▶ [The data]:
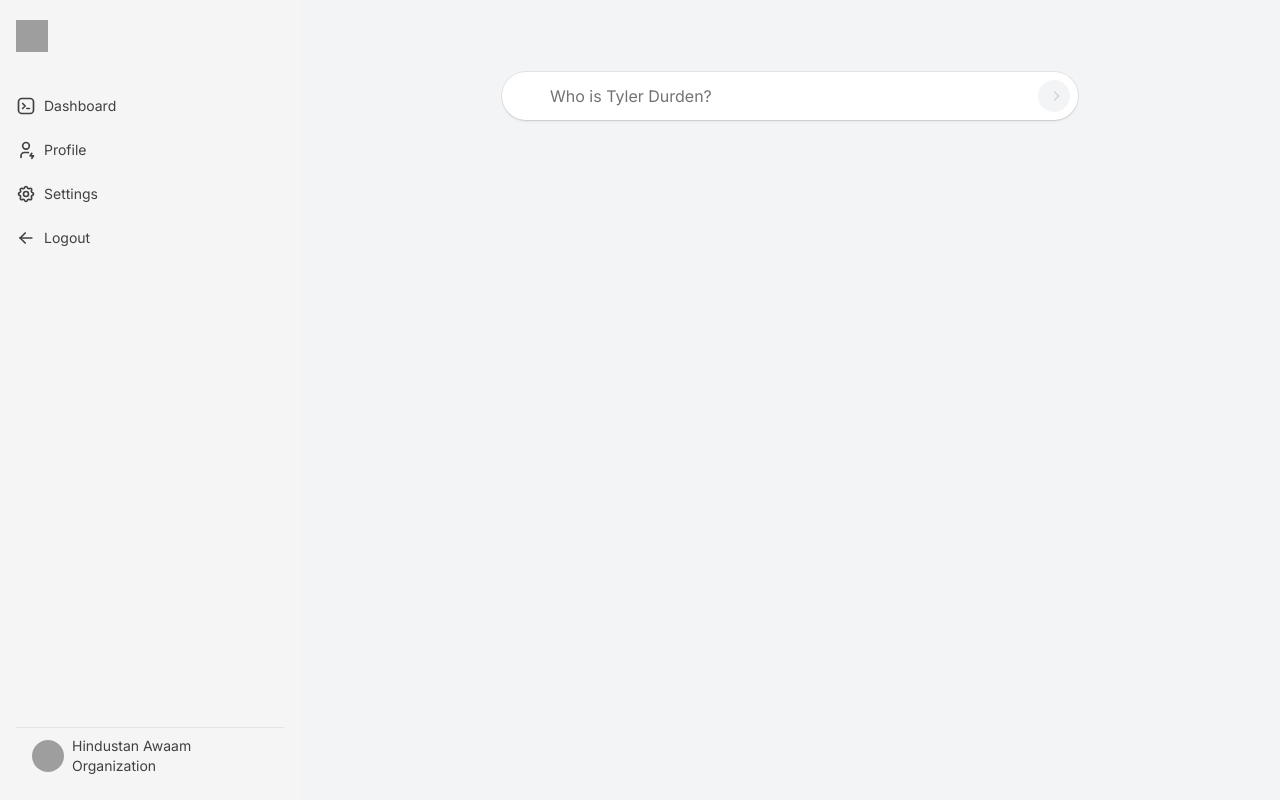
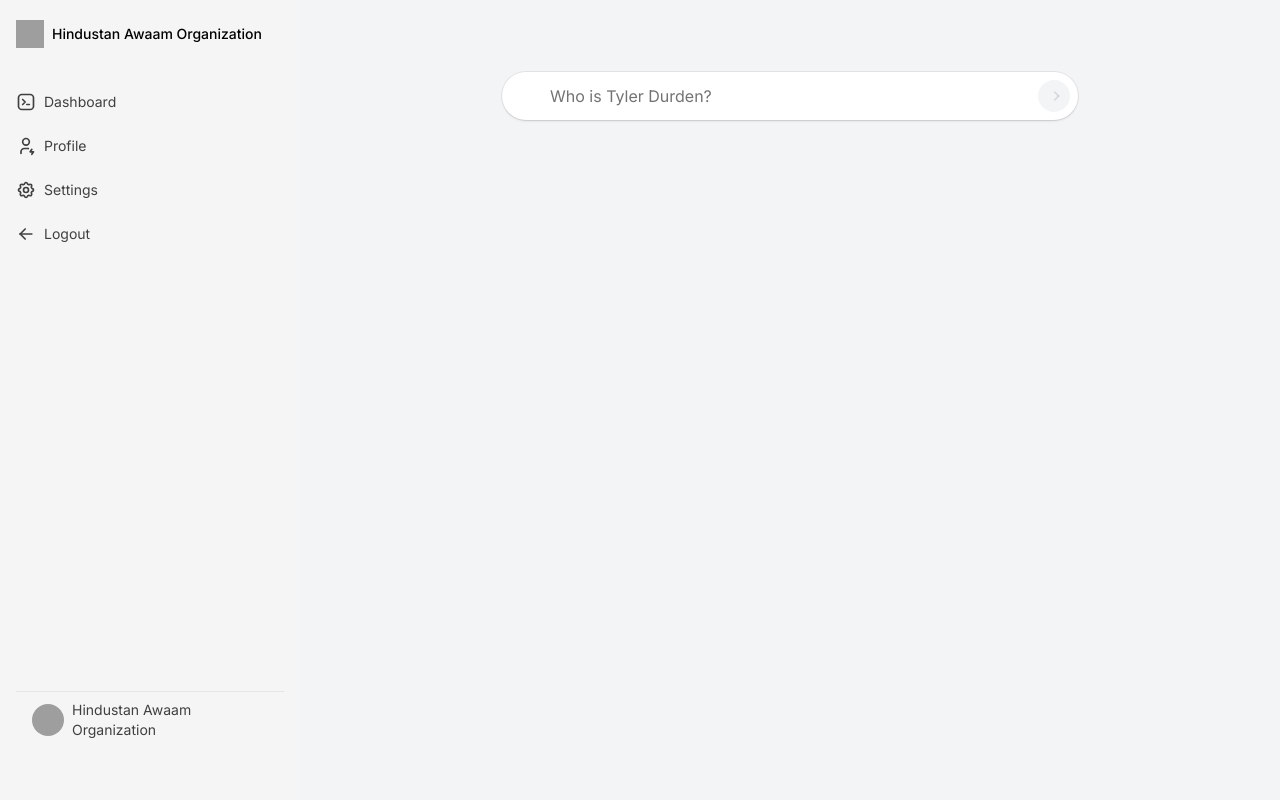
Before and after one commit to M-ustaf-a/Hindustan-Awaam-organization, a Next.js app: page /dashboard in a window 1280 px wide. Built offline with nearby package versions, Linux system fonts and the light colour scheme; grey boxes are pictures that could not be loaded.

Commit message:
Some changes

```diff
--- a/app/dashboard/page.tsx
+++ b/app/dashboard/page.tsx
@@ -2,12 +2,12 @@
 import { PlaceholdersAndVanishInputDemo } from '@/components/PlaceholdersAndVanishInputDemo';
 import { SidebarDemo } from '@/components/Sidebar';
 
-import React from 'react'
-
 const dashboard = () => {
   return (
-    <div>
-        <PlaceholdersAndVanishInputDemo/>
+    <div className=''>
+      <div>
+        <SidebarDemo/>
+      </div>
     </div>
   )
 }
--- a/app/layout.tsx
+++ b/app/layout.tsx
@@ -32,8 +32,8 @@ export default function RootLayout({
           disableTransitionOnChange
 
         >
-          <SidebarDemo>{children}</SidebarDemo>
-
+          {/* <SidebarDemo></SidebarDemo> */}
+          {children}
         </ThemeProvider>
       </body>
     </html>
--- a/components/PlaceholdersAndVanishInputDemo.tsx
+++ b/components/PlaceholdersAndVanishInputDemo.tsx
@@ -29,6 +29,7 @@ export function PlaceholdersAndVanishInputDemo() {
         onChange={handleChange}
         onSubmit={onSubmit}
       />
+      {/* <SidebarDemo/> */}
     </div>
   );
 }
--- a/components/Sidebar.tsx
+++ b/components/Sidebar.tsx
@@ -11,8 +11,9 @@ import Link from "next/link";
 import { motion } from "framer-motion";
 import Image from "next/image";
 import { cn } from "@/lib/utils";
+import { PlaceholdersAndVanishInputDemo } from "./PlaceholdersAndVanishInputDemo";
 
-export function SidebarDemo({ children }: { children: React.ReactNode }) {
+export function SidebarDemo() {
   const links = [
     {
       label: "Dashboard",
@@ -70,17 +71,18 @@ export function SidebarDemo({ children }: { children: React.ReactNode }) {
                             </div>
                         )}
                     </div>
-                    {/* {open && (
+                    {open && (
                         <div className="mt-4 px-4 text-sm text-neutral-500 dark:text-neutral-400">
-                            Hosted on Vercel<br />
-                            Made with Aceternity UI
+                            <br />
+
                         </div>
-                    )} */}
+                    )}
                 </SidebarBody>
             </Sidebar>
             <main className="flex-1 overflow-auto py-2 sm:py-4 md:py-8">
                 <div className="w-full px-2 sm:px-4 md:px-8">
-                    {children}
+                    {/* {children} */}
+                    <PlaceholdersAndVanishInputDemo/>
                 </div>
             </main>
         </div>
@@ -92,14 +94,14 @@ export const Logo = () => {
       href="#"
       className="font-normal flex space-x-2 items-center text-sm text-black py-1 relative z-20"
     >
+      <img src="/logo.jpg" alt="" className="h-7 w-7"/>
       {/* <div className="h-5 w-6 bg-black dark:bg-white rounded-br-lg rounded-tr-sm rounded-tl-lg rounded-bl-sm flex-shrink-0" /> */}
-      <img src="/logo.jpg" alt="" className="h-8 w-8"/>
       <motion.span
         initial={{ opacity: 0 }}
         animate={{ opacity: 1 }}
         className="font-medium text-black dark:text-white whitespace-pre"
       >
-
+       Hindustan Awaam Organization
       </motion.span>
     </Link>
   );
@@ -110,8 +112,8 @@ export const LogoIcon = () => {
       href="#"
       className="font-normal flex space-x-2 items-center text-sm text-black py-1 relative z-20"
     >
-        <img src="/logo.jpg" alt="" />
       {/* <div className="h-5 w-6 bg-black dark:bg-white rounded-br-lg rounded-tr-sm rounded-tl-lg rounded-bl-sm flex-shrink-0" /> */}
+      <img src="/logo.jpg" alt="" />
     </Link>
   );
 };
--- a/components/ui/sidebar.tsx
+++ b/components/ui/sidebar.tsx
@@ -5,26 +5,22 @@ import React, { useState, createContext, useContext } from "react";
 import { AnimatePresence, motion } from "framer-motion";
 import { IconMenu2, IconX } from "@tabler/icons-react";
 
-// Define the structure of a link item
 interface Links {
   label: string;
   href: string;
   icon: React.JSX.Element | React.ReactNode;
 }
 
-// Define the context type
 interface SidebarContextProps {
   open: boolean;
   setOpen: React.Dispatch<React.SetStateAction<boolean>>;
   animate: boolean;
 }
 
-// Create a context for the sidebar
 const SidebarContext = createContext<SidebarContextProps | undefined>(
   undefined
 );
 
-// Hook to use sidebar context
 export const useSidebar = () => {
   const context = useContext(SidebarContext);
   if (!context) {
@@ -33,7 +29,6 @@ export const useSidebar = () => {
   return context;
 };
 
-// Provider for the sidebar context
 export const SidebarProvider = ({
   children,
   open: openProp,
@@ -51,13 +46,12 @@ export const SidebarProvider = ({
   const setOpen = setOpenProp !== undefined ? setOpenProp : setOpenState;
 
   return (
-    <SidebarContext.Provider value={{ open, setOpen, animate }}>
+    <SidebarContext.Provider value={{ open, setOpen, animate: animate }}>
       {children}
     </SidebarContext.Provider>
   );
 };
 
-// Sidebar component that provides context to children
 export const Sidebar = ({
   children,
   open,
@@ -76,7 +70,6 @@ export const Sidebar = ({
   );
 };
 
-// Sidebar body component for desktop and mobile views
 export const SidebarBody = (props: React.ComponentProps<typeof motion.div>) => {
   return (
     <>
@@ -86,7 +79,6 @@ export const SidebarBody = (props: React.ComponentProps<typeof motion.div>) => {
   );
 };
 
-// Desktop version of the sidebar
 export const DesktopSidebar = ({
   className,
   children,
@@ -94,9 +86,10 @@ export const DesktopSidebar = ({
 }: React.ComponentProps<typeof motion.div>) => {
   const { open, setOpen, animate } = useSidebar();
   return (
+    <>
       <motion.div
         className={cn(
-        "h-full px-4 py-4 hidden  md:flex md:flex-col bg-neutral-100 dark:bg-neutral-800 w-[400px] flex-shrink-0",
+          "h-full px-4 py-4 hidden  md:flex md:flex-col bg-neutral-100 dark:bg-neutral-800 w-[300px] flex-shrink-0",
           className
         )}
         animate={{
@@ -108,10 +101,10 @@ export const DesktopSidebar = ({
       >
         {children}
       </motion.div>
+    </>
   );
 };
 
-// Mobile version of the sidebar
 export const MobileSidebar = ({
   className,
   children,
@@ -119,6 +112,7 @@ export const MobileSidebar = ({
 }: React.ComponentProps<"div">) => {
   const { open, setOpen } = useSidebar();
   return (
+    <>
       <div
         className={cn(
           "h-10 px-4 py-4 flex flex-row md:hidden  items-center justify-between bg-neutral-100 dark:bg-neutral-800 w-full"
@@ -157,10 +151,10 @@ export const MobileSidebar = ({
           )}
         </AnimatePresence>
       </div>
+    </>
   );
 };
 
-// Sidebar link component
 export const SidebarLink = ({
   link,
   className,
```
Lines whose indentation alone changed are shown as unchanged.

▶ [What to do]:
All of the material above should be set down again exactly, though not its pictures.

▶ [Solution to this exercise]:
Before and after one commit to M-ustaf-a/Hindustan-Awaam-organization, a Next.js app: page /dashboard in a window 1280 px wide. Built offline with nearby package versions, Linux system fonts and the light colour scheme; grey boxes are pictures that could not be loaded.

Commit message:
Some changes

```diff
--- a/app/dashboard/page.tsx
+++ b/app/dashboard/page.tsx
@@ -2,12 +2,12 @@
 import { PlaceholdersAndVanishInputDemo } from '@/components/PlaceholdersAndVanishInputDemo';
 import { SidebarDemo } from '@/components/Sidebar';
 
-import React from 'react'
-
 const dashboard = () => {
   return (
-    <div>
-        <PlaceholdersAndVanishInputDemo/>
+    <div className=''>
+      <div>
+        <SidebarDemo/>
+      </div>
     </div>
   )
 }
--- a/app/layout.tsx
+++ b/app/layout.tsx
@@ -32,8 +32,8 @@ export default function RootLayout({
           disableTransitionOnChange
 
         >
-          <SidebarDemo>{children}</SidebarDemo>
-
+          {/* <SidebarDemo></SidebarDemo> */}
+          {children}
         </ThemeProvider>
       </body>
     </html>
--- a/components/PlaceholdersAndVanishInputDemo.tsx
+++ b/components/PlaceholdersAndVanishInputDemo.tsx
@@ -29,6 +29,7 @@ export function PlaceholdersAndVanishInputDemo() {
         onChange={handleChange}
         onSubmit={onSubmit}
       />
+      {/* <SidebarDemo/> */}
     </div>
   );
 }
--- a/components/Sidebar.tsx
+++ b/components/Sidebar.tsx
@@ -11,8 +11,9 @@ import Link from "next/link";
 import { motion } from "framer-motion";
 import Image from "next/image";
 import { cn } from "@/lib/utils";
+import { PlaceholdersAndVanishInputDemo } from "./PlaceholdersAndVanishInputDemo";
 
-export function SidebarDemo({ children }: { children: React.ReactNode }) {
+export function SidebarDemo() {
   const links = [
     {
       label: "Dashboard",
@@ -70,17 +71,18 @@ export function SidebarDemo({ children }: { children: React.ReactNode }) {
                             </div>
                         )}
                     </div>
-                    {/* {open && (
+                    {open && (
                         <div className="mt-4 px-4 text-sm text-neutral-500 dark:text-neutral-400">
-                            Hosted on Vercel<br />
-                            Made with Aceternity UI
+                            <br />
+
                         </div>
-                    )} */}
+                    )}
                 </SidebarBody>
             </Sidebar>
             <main className="flex-1 overflow-auto py-2 sm:py-4 md:py-8">
                 <div className="w-full px-2 sm:px-4 md:px-8">
-                    {children}
+                    {/* {children} */}
+                    <PlaceholdersAndVanishInputDemo/>
                 </div>
             </main>
         </div>
@@ -92,14 +94,14 @@ export const Logo = () => {
       href="#"
       className="font-normal flex space-x-2 items-center text-sm text-black py-1 relative z-20"
     >
+      <img src="/logo.jpg" alt="" className="h-7 w-7"/>
       {/* <div className="h-5 w-6 bg-black dark:bg-white rounded-br-lg rounded-tr-sm rounded-tl-lg rounded-bl-sm flex-shrink-0" /> */}
-      <img src="/logo.jpg" alt="" className="h-8 w-8"/>
       <motion.span
         initial={{ opacity: 0 }}
         animate={{ opacity: 1 }}
         className="font-medium text-black dark:text-white whitespace-pre"
       >
-
+       Hindustan Awaam Organization
       </motion.span>
     </Link>
   );
@@ -110,8 +112,8 @@ export const LogoIcon = () => {
       href="#"
       className="font-normal flex space-x-2 items-center text-sm text-black py-1 relative z-20"
     >
-        <img src="/logo.jpg" alt="" />
       {/* <div className="h-5 w-6 bg-black dark:bg-white rounded-br-lg rounded-tr-sm rounded-tl-lg rounded-bl-sm flex-shrink-0" /> */}
+      <img src="/logo.jpg" alt="" />
     </Link>
   );
 };
--- a/components/ui/sidebar.tsx
+++ b/components/ui/sidebar.tsx
@@ -5,26 +5,22 @@ import React, { useState, createContext, useContext } from "react";
 import { AnimatePresence, motion } from "framer-motion";
 import { IconMenu2, IconX } from "@tabler/icons-react";
 
-// Define the structure of a link item
 interface Links {
   label: string;
   href: string;
   icon: React.JSX.Element | React.ReactNode;
 }
 
-// Define the context type
 interface SidebarContextProps {
   open: boolean;
   setOpen: React.Dispatch<React.SetStateAction<boolean>>;
   animate: boolean;
 }
 
-// Create a context for the sidebar
 const SidebarContext = createContext<SidebarContextProps | undefined>(
   undefined
 );
 
-// Hook to use sidebar context
 export const useSidebar = () => {
   const context = useContext(SidebarContext);
   if (!context) {
@@ -33,7 +29,6 @@ export const useSidebar = () => {
   return context;
 };
 
-// Provider for the sidebar context
 export const SidebarProvider = ({
   children,
   open: openProp,
@@ -51,13 +46,12 @@ export const SidebarProvider = ({
   const setOpen = setOpenProp !== undefined ? setOpenProp : setOpenState;
 
   return (
-    <SidebarContext.Provider value={{ open, setOpen, animate }}>
+    <SidebarContext.Provider value={{ open, setOpen, animate: animate }}>
       {children}
     </SidebarContext.Provider>
   );
 };
 
-// Sidebar component that provides context to children
 export const Sidebar = ({
   children,
   open,
@@ -76,7 +70,6 @@ export const Sidebar = ({
   );
 };
 
-// Sidebar body component for desktop and mobile views
 export const SidebarBody = (props: React.ComponentProps<typeof motion.div>) => {
   return (
     <>
@@ -86,7 +79,6 @@ export const SidebarBody = (props: React.ComponentProps<typeof motion.div>) => {
   );
 };
 
-// Desktop version of the sidebar
 export const DesktopSidebar = ({
   className,
   children,
@@ -94,9 +86,10 @@ export const DesktopSidebar = ({
 }: React.ComponentProps<typeof motion.div>) => {
   const { open, setOpen, animate } = useSidebar();
   return (
+    <>
       <motion.div
         className={cn(
-        "h-full px-4 py-4 hidden  md:flex md:flex-col bg-neutral-100 dark:bg-neutral-800 w-[400px] flex-shrink-0",
+          "h-full px-4 py-4 hidden  md:flex md:flex-col bg-neutral-100 dark:bg-neutral-800 w-[300px] flex-shrink-0",
           className
         )}
         animate={{
@@ -108,10 +101,10 @@ export const DesktopSidebar = ({
       >
         {children}
       </motion.div>
+    </>
   );
 };
 
-// Mobile version of the sidebar
 export const MobileSidebar = ({
   className,
   children,
@@ -119,6 +112,7 @@ export const MobileSidebar = ({
 }: React.ComponentProps<"div">) => {
   const { open, setOpen } = useSidebar();
   return (
+    <>
       <div
         className={cn(
           "h-10 px-4 py-4 flex flex-row md:hidden  items-center justify-between bg-neutral-100 dark:bg-neutral-800 w-full"
@@ -157,10 +151,10 @@ export const MobileSidebar = ({
           )}
         </AnimatePresence>
       </div>
+    </>
   );
 };
 
-// Sidebar link component
 export const SidebarLink = ({
   link,
   className,
```
Lines whose indentation alone changed are shown as unchanged.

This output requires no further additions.